--- What this task involves ---
Each record must appear in the answer exactly as given.

--- Material shown ---
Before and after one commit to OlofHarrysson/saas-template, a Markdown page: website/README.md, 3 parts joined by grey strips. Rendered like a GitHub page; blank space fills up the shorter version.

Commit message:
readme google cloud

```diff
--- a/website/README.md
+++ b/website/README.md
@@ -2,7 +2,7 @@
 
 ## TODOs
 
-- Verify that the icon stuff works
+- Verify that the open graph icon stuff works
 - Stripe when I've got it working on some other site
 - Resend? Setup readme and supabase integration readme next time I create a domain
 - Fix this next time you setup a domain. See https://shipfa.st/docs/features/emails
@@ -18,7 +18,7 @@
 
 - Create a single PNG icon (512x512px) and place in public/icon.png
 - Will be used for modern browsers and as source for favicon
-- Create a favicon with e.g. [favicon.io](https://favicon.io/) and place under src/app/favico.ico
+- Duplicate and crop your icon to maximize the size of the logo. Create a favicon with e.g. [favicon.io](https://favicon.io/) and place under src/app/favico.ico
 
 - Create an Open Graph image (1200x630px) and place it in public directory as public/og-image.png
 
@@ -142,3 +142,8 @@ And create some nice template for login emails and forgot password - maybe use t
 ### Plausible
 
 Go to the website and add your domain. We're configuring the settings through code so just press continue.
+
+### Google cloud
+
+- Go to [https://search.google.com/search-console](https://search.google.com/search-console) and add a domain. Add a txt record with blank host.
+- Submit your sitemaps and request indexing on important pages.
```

--- Exercise output ---
Before and after one commit to OlofHarrysson/saas-template, a Markdown page: website/README.md, 3 parts joined by grey strips. Rendered like a GitHub page; blank space fills up the shorter version.

Commit message:
readme google cloud

```diff
--- a/website/README.md
+++ b/website/README.md
@@ -2,7 +2,7 @@
 
 ## TODOs
 
-- Verify that the icon stuff works
+- Verify that the open graph icon stuff works
 - Stripe when I've got it working on some other site
 - Resend? Setup readme and supabase integration readme next time I create a domain
 - Fix this next time you setup a domain. See https://shipfa.st/docs/features/emails
@@ -18,7 +18,7 @@
 
 - Create a single PNG icon (512x512px) and place in public/icon.png
 - Will be used for modern browsers and as source for favicon
-- Create a favicon with e.g. [favicon.io](https://favicon.io/) and place under src/app/favico.ico
+- Duplicate and crop your icon to maximize the size of the logo. Create a favicon with e.g. [favicon.io](https://favicon.io/) and place under src/app/favico.ico
 
 - Create an Open Graph image (1200x630px) and place it in public directory as public/og-image.png
 
@@ -142,3 +142,8 @@ And create some nice template for login emails and forgot password - maybe use t
 ### Plausible
 
 Go to the website and add your domain. We're configuring the settings through code so just press continue.
+
+### Google cloud
+
+- Go to [https://search.google.com/search-console](https://search.google.com/search-console) and add a domain. Add a txt record with blank host.
+- Submit your sitemaps and request indexing on important pages.
```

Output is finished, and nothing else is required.